One of the vessels joining the search was the German cargo ship Christian Sartori. This vessel had recently passed the Bradley and was four miles away when the distress signal was sounded. Despite the raging storm, Captain Paul Mueller, master of the Christian Sartori, changed course and headed back to join in the search. The turning around and returning to the scene took an hour. The crew of the German ship searched for survivors using flares. Captain Mueller signaled that they spotted only a tank and a raincoat. Mayes and Flemming later indicated that the Christian Sartori passed by them about one half mile away. That tank may have been their raft. Flemming tried desperately to light the last flare as the Sartori neared. The wet flare would not ignite. The Sartori at the request of Captain Muth assisted in the search until about 1:30 am. Sometime after the German ship left the scene, the steamer Robert C. Stanley had joined in the search. The Coast Guard cutter Hollyhock had also joined in the search operation. Coast guard aircraft were dropping flares, but the flares were not effective because of the poor visibility.
Around 8:00 am a lookout on the Sundew told Captain Muth that he saw something ahead on the water. That something turned out to be a raft with two men on it. When the cutter pulled alongside the raft, two crewmen jumped to the raft to assist Mayes and Flemming onto the cutter.

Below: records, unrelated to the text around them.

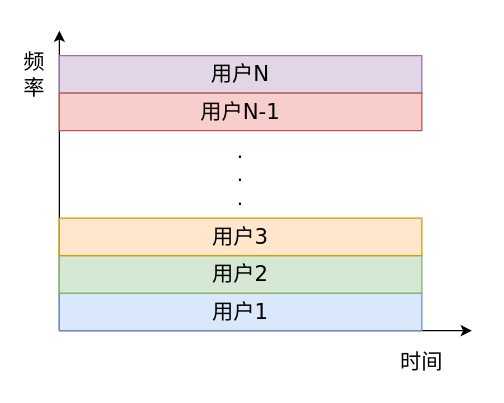
Above: FDMA.drawio in xiaotudoudoudoud/pipilu (draw.io), before the change. Source tidied: cells renumbered, new cells numbered last; positions are measured from the earlier drawing's top-left corner, leaving out a move shared by most shapes. Both pictures are drawn from the tidied source at 125%, with x=0, y=0 at pixel (21, 30).
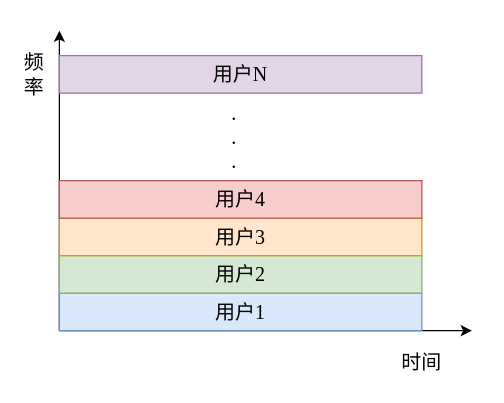
The same diagram, later.

Change to the diagram source:
```diff
@@
 <mxGraphModel>
   <root>
     <mxCell id="0" />
     <mxCell id="1" parent="0" />
     <mxCell id="2" style="endArrow=classic;html=1;rounded=0;" parent="1" edge="1">
       <mxGeometry relative="1" as="geometry">
         <mxPoint x="30" y="240" as="sourcePoint" />
         <mxPoint x="360" y="240" as="targetPoint" />
       </mxGeometry>
     </mxCell>
     <mxCell id="3" style="endArrow=classic;html=1;rounded=0;" parent="1" edge="1">
       <mxGeometry relative="1" as="geometry">
         <mxPoint x="30" y="240" as="sourcePoint" />
         <mxPoint x="30" as="targetPoint" />
       </mxGeometry>
     </mxCell>
-    <mxCell id="4" value="&lt;font style=&quot;font-size: 17px;&quot; face=&quot;Verdana&quot;&gt;用户1&lt;/font&gt;" style="rounded=0;whiteSpace=wrap;html=1;fillColor=#dae8fc;strokeColor=#6c8ebf;" parent="1" vertex="1">
+    <mxCell id="4" value="&lt;font style=&quot;font-size: 16px;&quot;&gt;&lt;span style=&quot;font-family: 宋体;&quot;&gt;&lt;font style=&quot;&quot;&gt;用户&lt;/font&gt;&lt;/span&gt;&lt;span style=&quot;font-family: &amp;quot;Times New Roman&amp;quot;; background-color: transparent; color: light-dark(rgb(0, 0, 0), rgb(255, 255, 255));&quot;&gt;1&lt;/span&gt;&lt;/font&gt;" style="rounded=0;whiteSpace=wrap;html=1;fillColor=#dae8fc;strokeColor=#6c8ebf;" parent="1" vertex="1">
       <mxGeometry x="30" y="210" width="290" height="30" as="geometry" />
     </mxCell>
-    <mxCell id="5" value="&lt;span style=&quot;font-family: Verdana; font-size: 17px;&quot;&gt;用户2&lt;/span&gt;" style="rounded=0;whiteSpace=wrap;html=1;fillColor=#d5e8d4;strokeColor=#82b366;" parent="1" vertex="1">
+    <mxCell id="5" value="&lt;span style=&quot;font-size: 16px; font-family: 宋体;&quot;&gt;用户&lt;/span&gt;&lt;span style=&quot;font-size: 16px;&quot;&gt;&lt;font face=&quot;Times New Roman&quot;&gt;2&lt;/font&gt;&lt;/span&gt;" style="rounded=0;whiteSpace=wrap;html=1;fillColor=#d5e8d4;strokeColor=#82b366;" parent="1" vertex="1">
       <mxGeometry x="30" y="180" width="290" height="30" as="geometry" />
     </mxCell>
-    <mxCell id="6" value="&lt;span style=&quot;font-family: Verdana; font-size: 17px;&quot;&gt;用户3&lt;/span&gt;" style="rounded=0;whiteSpace=wrap;html=1;fillColor=#ffe6cc;strokeColor=#d79b00;" parent="1" vertex="1">
+    <mxCell id="6" value="&lt;span style=&quot;font-size: 16px; font-family: 宋体;&quot;&gt;用户&lt;/span&gt;&lt;span style=&quot;font-size: 16px;&quot;&gt;&lt;font face=&quot;Times New Roman&quot;&gt;3&lt;/font&gt;&lt;/span&gt;" style="rounded=0;whiteSpace=wrap;html=1;fillColor=#ffe6cc;strokeColor=#d79b00;" parent="1" vertex="1">
       <mxGeometry x="30" y="150" width="290" height="30" as="geometry" />
     </mxCell>
-    <mxCell id="7" value="&lt;span style=&quot;font-family: Verdana; font-size: 17px;&quot;&gt;用户N&lt;/span&gt;" style="rounded=0;whiteSpace=wrap;html=1;fillColor=#e1d5e7;strokeColor=#9673a6;" parent="1" vertex="1">
+    <mxCell id="7" value="&lt;span style=&quot;font-size: 16px; font-family: 宋体;&quot;&gt;用户&lt;/span&gt;&lt;span style=&quot;font-size: 16px;&quot;&gt;&lt;font face=&quot;Times New Roman&quot;&gt;N&lt;/font&gt;&lt;/span&gt;" style="rounded=0;whiteSpace=wrap;html=1;fillColor=#e1d5e7;strokeColor=#9673a6;" parent="1" vertex="1">
       <mxGeometry x="30" y="20" width="290" height="30" as="geometry" />
     </mxCell>
-    <mxCell id="8" value="&lt;span style=&quot;font-family: Verdana; font-size: 17px;&quot;&gt;用户N-1&lt;/span&gt;" style="rounded=0;whiteSpace=wrap;html=1;fillColor=#f8cecc;strokeColor=#b85450;" parent="1" vertex="1">
-      <mxGeometry x="30" y="50" width="290" height="30" as="geometry" />
+    <mxCell id="8" value="&lt;span style=&quot;font-size: 16px; font-family: 宋体;&quot;&gt;用户&lt;/span&gt;&lt;span style=&quot;font-size: 16px;&quot;&gt;&lt;font face=&quot;Times New Roman&quot;&gt;4&lt;/font&gt;&lt;/span&gt;" style="rounded=0;whiteSpace=wrap;html=1;fillColor=#f8cecc;strokeColor=#b85450;" parent="1" vertex="1">
+      <mxGeometry x="30" y="120" width="290" height="30" as="geometry" />
     </mxCell>
-    <mxCell id="9" value="&lt;font style=&quot;font-size: 16px;&quot; face=&quot;Verdana&quot;&gt;.&lt;/font&gt;&lt;div&gt;&lt;font style=&quot;font-size: 16px;&quot; face=&quot;Verdana&quot;&gt;.&lt;/font&gt;&lt;/div&gt;&lt;div&gt;&lt;font style=&quot;font-size: 16px;&quot; face=&quot;Verdana&quot;&gt;.&lt;/font&gt;&lt;/div&gt;" style="text;html=1;align=center;verticalAlign=middle;whiteSpace=wrap;rounded=0;" parent="1" vertex="1">
-      <mxGeometry x="155" y="90" width="40" height="50" as="geometry" />
+    <mxCell id="9" value="&lt;font face=&quot;Times New Roman&quot; style=&quot;font-size: 16px;&quot;&gt;.&lt;/font&gt;&lt;div&gt;&lt;font face=&quot;Times New Roman&quot; style=&quot;font-size: 16px;&quot;&gt;.&lt;/font&gt;&lt;/div&gt;&lt;div&gt;&lt;font face=&quot;Times New Roman&quot; style=&quot;font-size: 16px;&quot;&gt;.&lt;/font&gt;&lt;/div&gt;" style="text;html=1;align=center;verticalAlign=middle;whiteSpace=wrap;rounded=0;" parent="1" vertex="1">
+      <mxGeometry x="150" y="60" width="40" height="50" as="geometry" />
     </mxCell>
-    <mxCell id="10" value="&lt;font style=&quot;font-size: 17px;&quot; face=&quot;Verdana&quot;&gt;时间&lt;/font&gt;" style="text;html=1;align=center;verticalAlign=middle;whiteSpace=wrap;rounded=0;" parent="1" vertex="1">
+    <mxCell id="10" value="&lt;span style=&quot;font-size: 16px; font-family: 宋体;&quot;&gt;时间&lt;/span&gt;" style="text;html=1;align=center;verticalAlign=middle;whiteSpace=wrap;rounded=0;" parent="1" vertex="1">
       <mxGeometry x="290" y="250" width="60" height="30" as="geometry" />
     </mxCell>
-    <mxCell id="11" value="&lt;font style=&quot;font-size: 17px;&quot; face=&quot;Verdana&quot;&gt;频率&lt;/font&gt;" style="text;html=1;align=center;verticalAlign=middle;whiteSpace=wrap;rounded=0;" parent="1" vertex="1">
+    <mxCell id="11" value="&lt;span style=&quot;font-family: 宋体; font-size: 16px;&quot;&gt;频率&lt;/span&gt;" style="text;html=1;align=center;verticalAlign=middle;whiteSpace=wrap;rounded=0;" parent="1" vertex="1">
       <mxGeometry y="10" width="20" height="50" as="geometry" />
     </mxCell>
   </root>
 </mxGraphModel>
```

The survivors were stiff and cold, unable to stand and needed assistance to get aboard the Sundew. Warren Toussaint, the cutter’s corpsman, said the survivors had icicles in their hair. The men were taken to the Chief’s quarters on the cutter, wrapped in blankets and their vital signs checked. The corpsman fed them a little beef broth every half hour. The rescue party continued to search for survivors. Mayes and Flemming requested to stay on board the cutter Sundew during the search for shipmates. Around noon the cutter Hollyhock found bodies. In late afternoon, the cutter returned to Charlevoix with the two survivors and eight bodies covered with a tarp. In the early evening the Hollyhock arrived in Charlevoix with nine bodies. Corpsman Toussaint remembered that the atmosphere in Charlevoix was silence. People waited silently with expectation in Charlevoix. The 17 bodies were taken to the Charlevoix High School where a temporary morgue was set up. The body of Gary Strzelecki was recovered by the freighter Transontario and taken to Milwaukee. His body was later flown to Rogers City. The Coast Guard continued to search for survivors or bodies until November 21. Search parties went ashore on the islands looking for survivors. There were none.
November 18, 1958: The Wreck of the Carl D Bradley, Michigan in Pictures, November 18, 2015.
SS Carl D. Bradley wikipedia entry.